I recently listed to an episode of the Advancing Sustainable Solutions podcast called Storytelling for Sustainability and, as a translator, the perspective of how we can use stories to inspire and connect emotionally resonated with me. I regularly work with clients who use stories, either through blogs, articles, videos or their websites – to connect. Using a narrative to communicate can more powerfully capture the reader or listener’s attention and cut through the information overwhelm we all face today.
So what makes a good story?
Think of any timeless story or movie classic. It more than likely has a Setting, Characters, a Plot, a Conflict and a Resolution. More recently, Jeff Leinaweaver, author of Storytelling for Sustainability: Deepening the Case for Change argues that a sixth characteristic of storytelling should be taken into account – Memory.
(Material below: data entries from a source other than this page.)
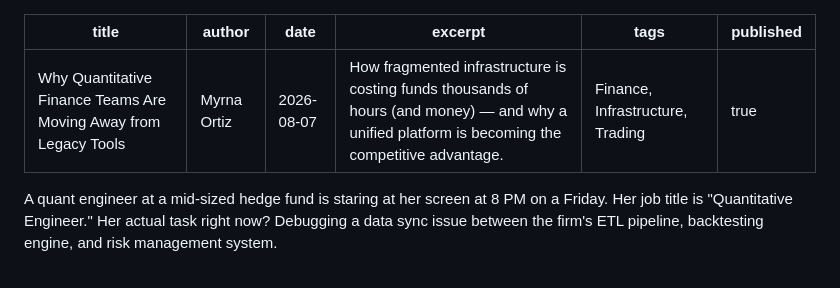
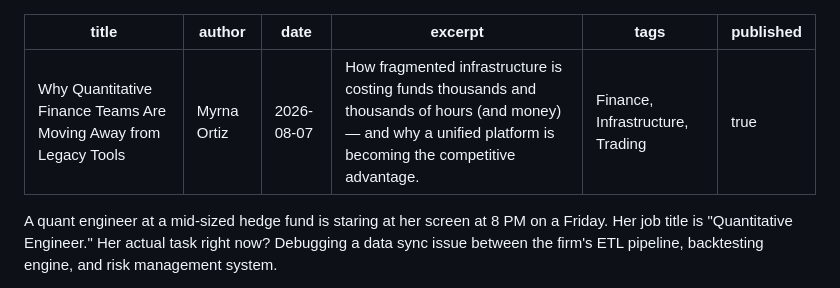
Before and after one commit to fintela/fintela-landing, a Markdown page: content/blog/quants-moving-away-from-legacy-tools.md, the part around the change. Rendered like a GitHub page.

Commit message:
Revise excerpt for clarity on time costs
Updated excerpt to emphasize the extent of time lost due to fragmented infrastructure.

```diff
--- a/content/blog/quants-moving-away-from-legacy-tools.md
+++ b/content/blog/quants-moving-away-from-legacy-tools.md
@@ -2,7 +2,7 @@
 title: Why Quantitative Finance Teams Are Moving Away from Legacy Tools
 author: Myrna Ortiz
 date: 2026-08-07
-excerpt: How fragmented infrastructure is costing funds thousands of hours (and money) — and why a unified platform is becoming the competitive advantage.
+excerpt: How fragmented infrastructure is costing funds thousands and thousands of hours (and money) — and why a unified platform is becoming the competitive advantage.
 tags: Finance, Infrastructure, Trading
 published: true
 ---
```
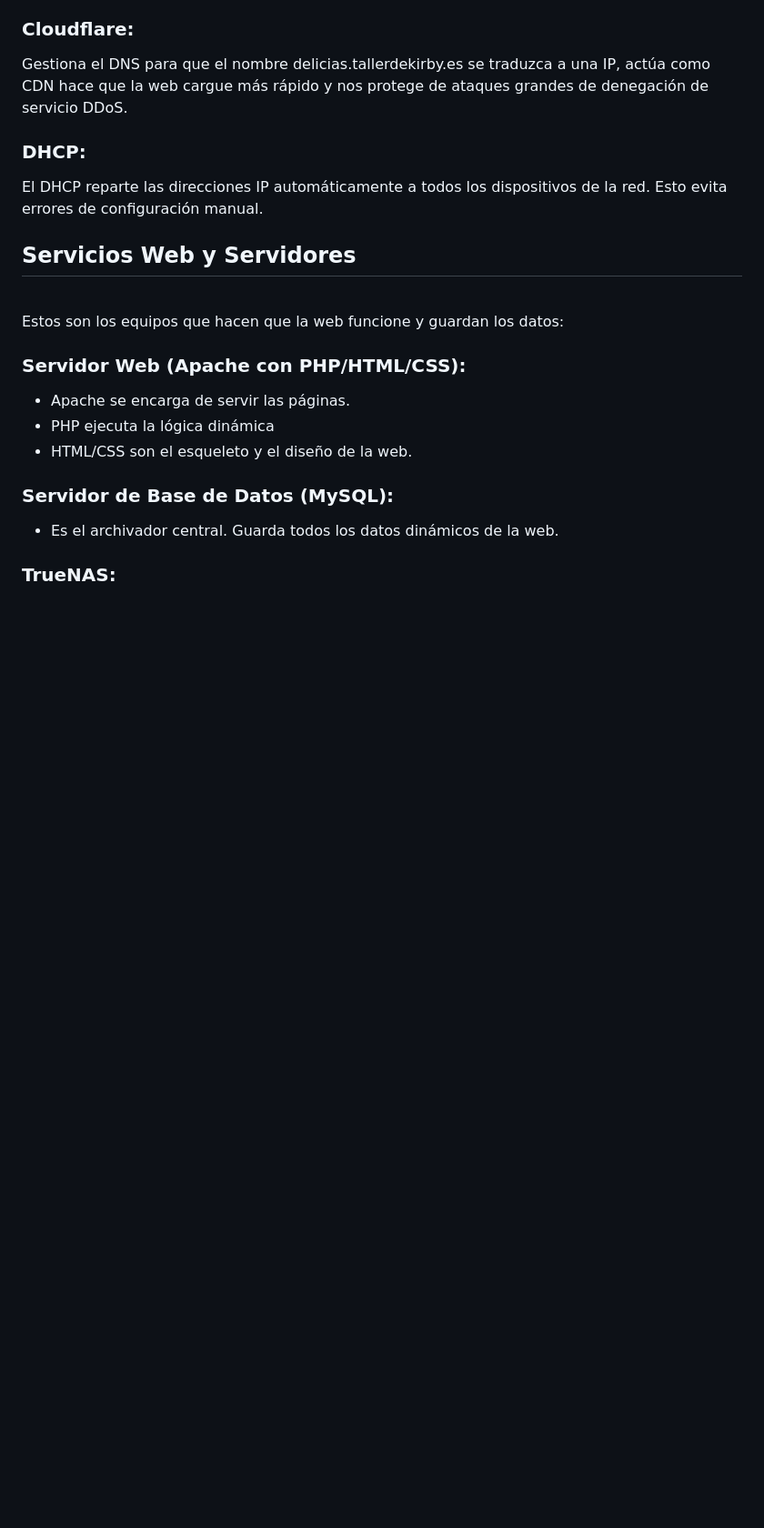
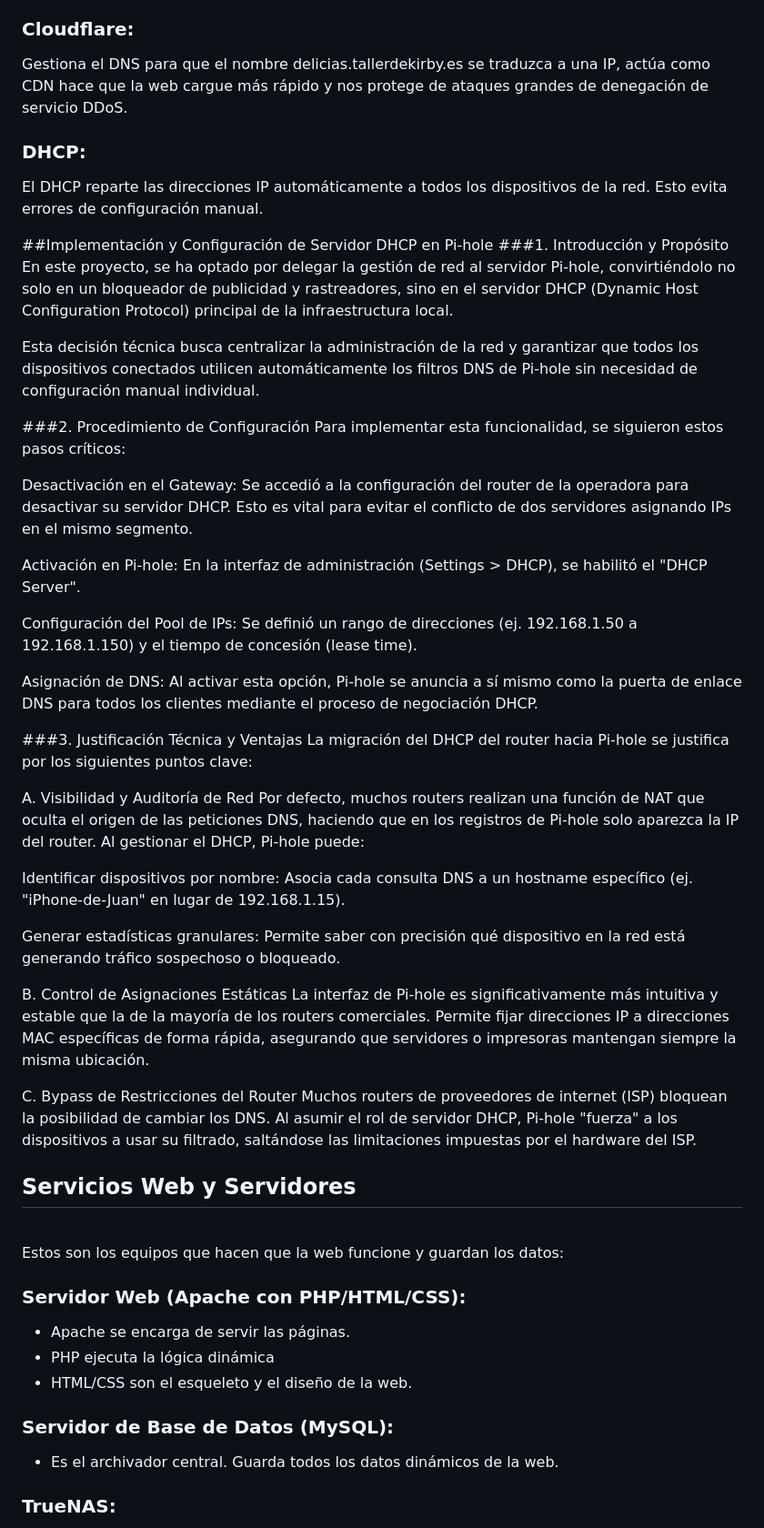
Before and after one commit to valalj88/Web-de-recetas-con-buscador-inteligente, a Markdown page: README.md, the part around the change. Shown at 91% size. Drawn GitHub-style; folded sections open; blank space fills up the shorter version.

```diff
--- a/README.md
+++ b/README.md
@@ -522,6 +522,39 @@ Gestiona el DNS para que el nombre delicias.tallerdekirby.es se traduzca a una I
 
 ### DHCP:
 El DHCP reparte las direcciones IP automáticamente a todos los dispositivos de la red. Esto evita errores de configuración manual.
+
+##Implementación y Configuración de Servidor DHCP en Pi-hole
+###1. Introducción y Propósito
+En este proyecto, se ha optado por delegar la gestión de red al servidor Pi-hole, convirtiéndolo no solo en un bloqueador de publicidad y rastreadores, sino en el servidor DHCP (Dynamic Host Configuration Protocol) principal de la infraestructura local.
+
+Esta decisión técnica busca centralizar la administración de la red y garantizar que todos los dispositivos conectados utilicen automáticamente los filtros DNS de Pi-hole sin necesidad de configuración manual individual.
+
+###2. Procedimiento de Configuración
+Para implementar esta funcionalidad, se siguieron estos pasos críticos:
+
+Desactivación en el Gateway: Se accedió a la configuración del router de la operadora para desactivar su servidor DHCP. Esto es vital para evitar el conflicto de dos servidores asignando IPs en el mismo segmento.
+
+Activación en Pi-hole: En la interfaz de administración (Settings > DHCP), se habilitó el "DHCP Server".
+
+Configuración del Pool de IPs: Se definió un rango de direcciones (ej. 192.168.1.50 a 192.168.1.150) y el tiempo de concesión (lease time).
+
+Asignación de DNS: Al activar esta opción, Pi-hole se anuncia a sí mismo como la puerta de enlace DNS para todos los clientes mediante el proceso de negociación DHCP.
+
+###3. Justificación Técnica y Ventajas
+La migración del DHCP del router hacia Pi-hole se justifica por los siguientes puntos clave:
+
+A. Visibilidad y Auditoría de Red
+Por defecto, muchos routers realizan una función de NAT que oculta el origen de las peticiones DNS, haciendo que en los registros de Pi-hole solo aparezca la IP del router. Al gestionar el DHCP, Pi-hole puede:
+
+Identificar dispositivos por nombre: Asocia cada consulta DNS a un hostname específico (ej. "iPhone-de-Juan" en lugar de 192.168.1.15).
+
+Generar estadísticas granulares: Permite saber con precisión qué dispositivo en la red está generando tráfico sospechoso o bloqueado.
+
+B. Control de Asignaciones Estáticas
+La interfaz de Pi-hole es significativamente más intuitiva y estable que la de la mayoría de los routers comerciales. Permite fijar direcciones IP a direcciones MAC específicas de forma rápida, asegurando que servidores o impresoras mantengan siempre la misma ubicación.
+
+C. Bypass de Restricciones del Router
+Muchos routers de proveedores de internet (ISP) bloquean la posibilidad de cambiar los DNS. Al asumir el rol de servidor DHCP, Pi-hole "fuerza" a los dispositivos a usar su filtrado, saltándose las limitaciones impuestas por el hardware del ISP.
   <br>
 ## Servicios Web y Servidores
 <br>
```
How we recall our past affects how we perceive and configure the different components of a story.
Taking a storytelling approach rather than just presenting the facts can be a powerful tool to transition to a more sustainable future. Stories have a way of sparking emotional understanding that facts don’t. Facts on their own are not necessarily inspiring but wrapping facts in an engaging and compelling way can inspire action, activate more of our brain and create connection.
Understanding what climate neutral cities might look like
In his role helping Swedish cities become carbon neutral, Per Grankvist, Chief Storyteller of Viable Cities says storytelling can enable people to change their behaviour, allow them engage, to envision and make sense of a different future. It is a way of seeing what is possible. For example, showing people how life would be different in a low carbon world can give people hope. He also advises that sustainability stories need to be told in a local context. Storytelling can help communicate knowledge about climate change, but these stories cannot necessarily be universally translated, they need to speak to the emotions and connections people have with their own cities.
This also reflects the important human dimension of a translator’s work; understanding context and localising content so that it speaks to the heart of the target audience and elicits a response. A machine may be able to translate numbers and facts but only a human translator can convey the meaning of stories in a way that truly resonates with others.
Make stories personal and simple in order to engage
One example cited in the podcast was the Carbon Ruins exhibition in Sweden. This is an extract from the website describing the exhibition.
Imagine it is 2053. The Swedish government has just opened its landmark museum FOSSIL with its first exhibition ‘Carbon Ruins’. The exhibition and its grand opening is a celebration of the fact that global net-zero emissions of carbon dioxide were reached in 2050. Sweden, in line with its 2017 targets, reached net-zero emissions of greenhouse gases already in 2045, being the first country in the world to step out of the fossil era, which globally lasted between 1849 and 2049.
‘Carbon Ruins’ aims to transport the visitor into a future where transition to post-fossil society has already happened. By focusing on recognizable objects, the exhibition bridges the gap between the daily lives of humans and the abstract impacts of climate change.
Storytelling is an ancient practice and an invaluable skill. Yet storytelling for sustainability can be challenging because the stories are not yet complete. However, we can still inspire change by giving our stories a beginning, a middle, and an ending that demonstrates hope for the future. For sustainability practitioners who want to be more strategic and have greater influence in transitioning to a brighter, greener future, storytelling is a key skill. It can attract attention and get results, whether you are communicating statistics and priorities, advocating for change, working with stakeholders, or building an authentic brand.
Please get in touch if you would like to discuss translating and localizing your sustainability stories into English.